There’s action, some of it fantastically over the top, there’s tear jerking drama and roll on the floor hilarity. The series has it all and more and it’s why it’s my favourite series.
Log Horizon is special among the “We’re trapped in a game” genre in that it changes the rules. It’s not about permanent death, or people logged on permanently while their real selves are in a coma, but about building a home and adapting to a new and strange reality.
During the latest expansion of Elder Tales’ launch day, millions of players in the Japanese servers find themselves transported into the game world inhabiting their avatars (the game is a third person Massively Multiplayer Online Role-Playing Game, like World of Warcraft and not a full immersive experience like .Hack or SAO). They find that some of the game’s rules and truths still apply but others have changed drastically.
They can still access their own in-game windows and menus but even if they select spells or abilities, they don’t work. Instead, they have to perform the action and vocalize it for their powers to take effect. Crafting now requires them to actually perform things, something they discover fairly quickly when every single piece of food they make using the skill has no taste. At least until a secondary character figures it out and starts making good food. Death still returns players to spawn points without much issue, until they discover that (at least theoretically) every death takes away some of their memories.
But the greatest change and challenge they encounter comes in the form of the NPCs aka The People of the Land. Before, they were quest givers and merchants of limited vocabulary and intelligence, almost mindless, but now are a genuine people, with their hopes, dreams, nations and agendas.
Over the course of the series and through the eyes of the Enchanter, Shiroe, you see how the Adventurers, the players of Elder Tale, slowly come to grips with their new world and how they strive to build a new home and find stability. Shiroeis outstandingly cunning and borderline evil and most of the world’s progress and alliances come from his own devious machinations.
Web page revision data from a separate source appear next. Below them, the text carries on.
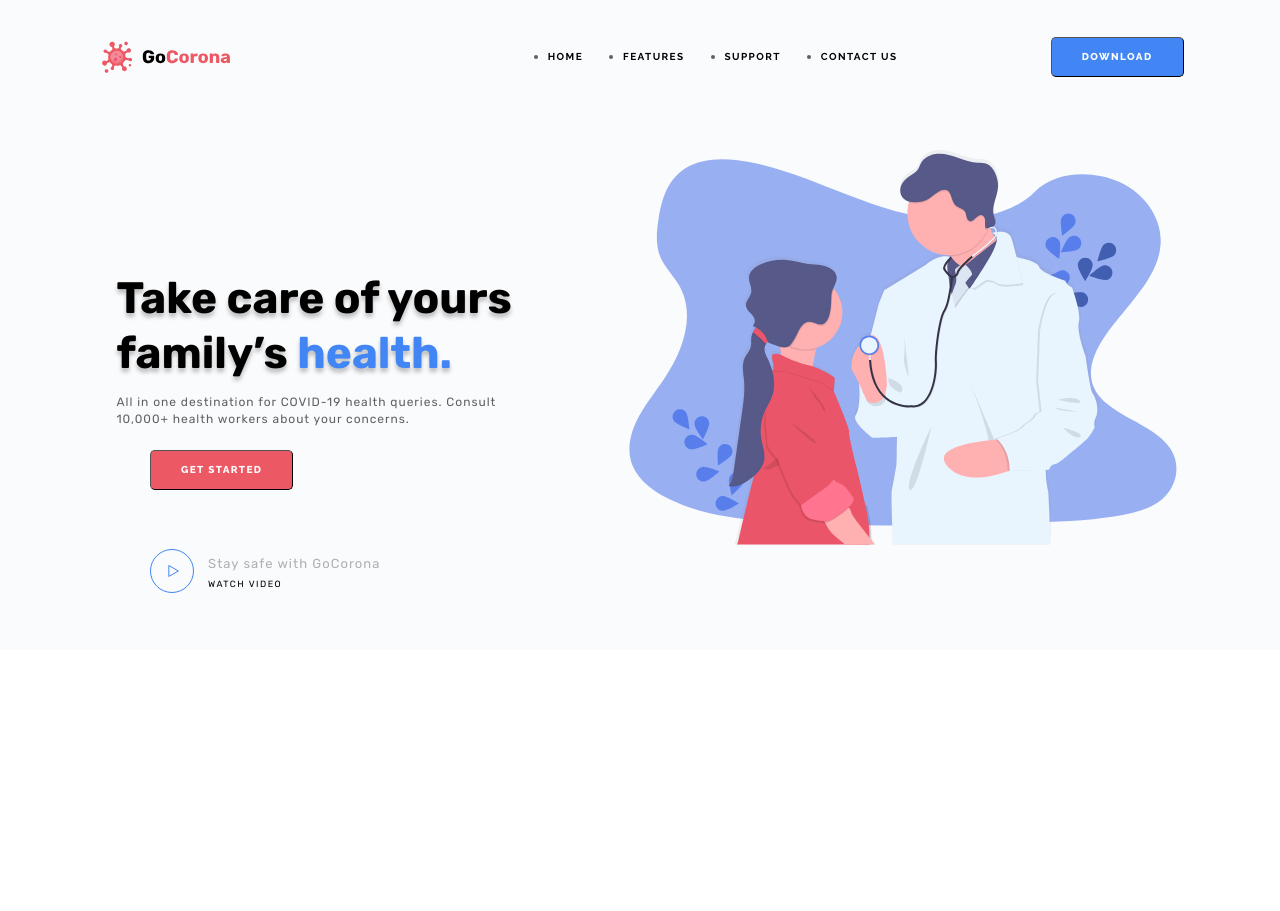
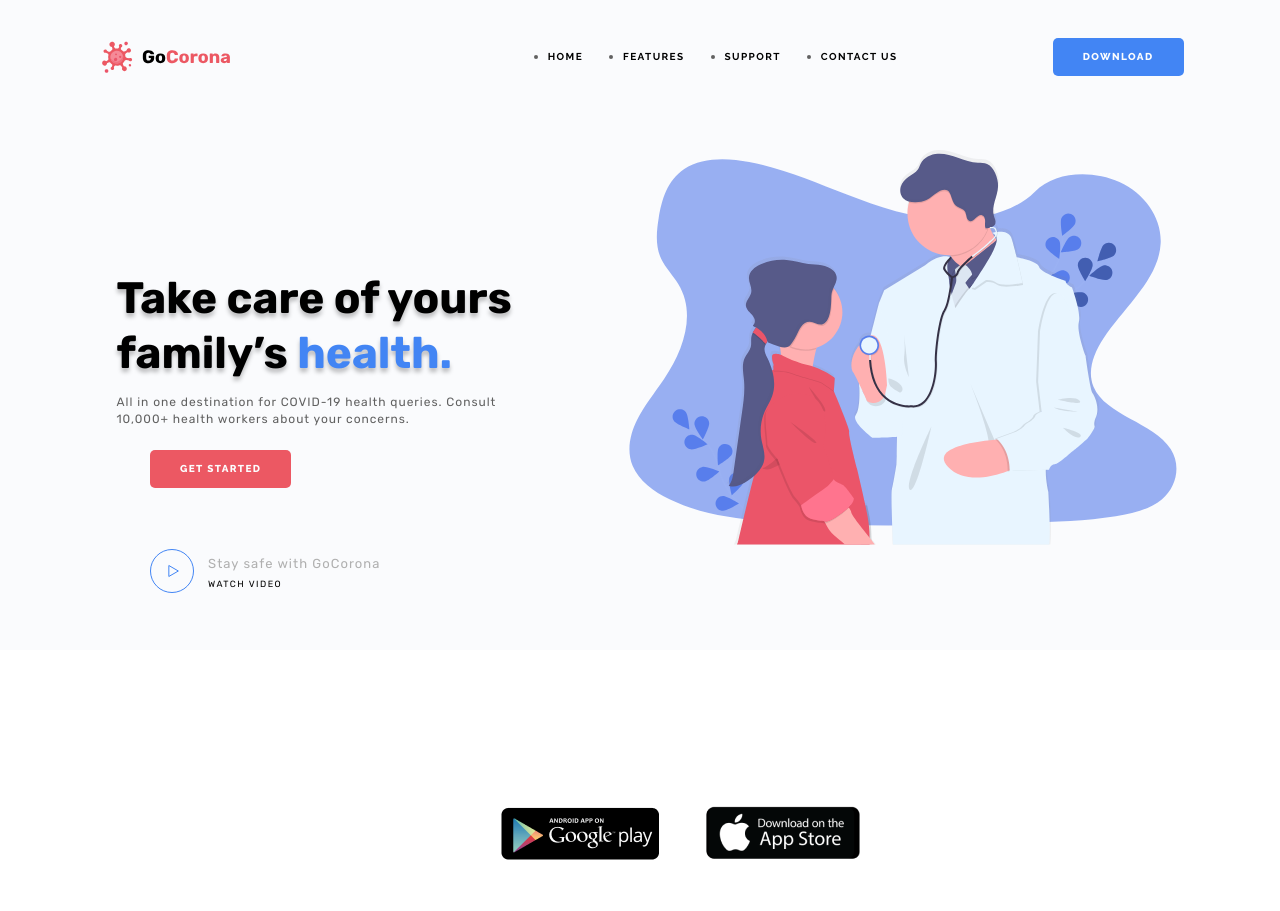
Before and after one commit to PacificaElise/GoCorona, a plain HTML site: page index.html in a window 1280 px wide. Before the commit the page ends 800 px from the top, so only its background shows below. Drawn offline with Linux system fonts and the light colour scheme.

Commit message:
Add footer

```diff
--- a/assets/css/style.css
+++ b/assets/css/style.css
@@ -77,6 +77,7 @@ body {
     border-radius: 5px;
     background-color: #EC5863;
     border-width: 0.2px;
+    border: none;
     font-family: Raleway, Times, serif;
     text-transform: uppercase;
     font-weight: 800;
@@ -180,3 +181,14 @@ body {
 .started_image img {
     max-width: 100%;
 }
+
+.google_play {
+    position: absolute;
+    padding: 6px 602px 40px 500px;
+}
+
+
+.app_store {
+    position: absolute;
+    padding: 0px 380px 40px 700px;
+}
--- a/index.html
+++ b/index.html
@@ -59,6 +59,14 @@
                     </div>
                 </section>
             </main>
+            <footer class="footer">
+                <a href="#" class="google_play">
+                    <img src="assets/img/googleplay.png" alt="Google Play">
+                </a>
+                <a href="#" class="app_store">
+                    <img src=" assets/img/appstore.png" alt="App Store">
+                </a>
+            </footer>
         </div>
     </body>
 
```
Also changed, not shown: assets/img/appstore.png (added), assets/img/googleplay.png (added).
He’s often referred to as The Villain in Glasses, something most of the bespectacled characters in the series share.
Author Mamare Touno’s greatest accomplishment is making things matter and giving characters the chance to grow in this world that is in many ways still a game.
Sword Art Online plays the genre to the letter, with the entire player base of the eponymous game suddenly trapped inside because of its insane creator. Death in that world is permanent and the only way out is if someone clears all 100 levels of Aincrad, where the game takes place.
What makes SAO unique are the characters and their relationships and how organic their development feels. Feelings and relationships come out naturally, equal parts attraction and the search for comfort in an unforgiving world. It makes their friendships, loves and enmities that much more powerful to the reader.
Sure, it stumbles a bit and Tim and I often argue about the anime adaptation, because it makes things seem too abrupt when the novel gives you a sense of time passing by including dates, so when the protagonists take a break to spend time together and even for a second live in the illusion that this could be their new world, it’s not something they decided that morning after breakfast, but something that builds up.
The plot following the SAO arc is a bit messy and the subsequent one is very strong, but what keeps the series afloat and the reader glued is the relationship between main characters Kirito and Asuna. They feel real, a couple you could meet on the street, which is outstanding. But that is Reki Kawahara’s greatest strength as a storyteller, making relationships and love feel natural and real.
That’s it for this first issue, be sure to come back in two weeks for three more Light Novels, including another from Reki Kawahara.
Be sure to check out Kevin’s other great works, as he’s joined us many times for the Top 10’s and he’s also the creator of the fantastic blog, The Mental Attic. Do go and check it out as well as tuning in here for more of Kevin’s guest posts in the future!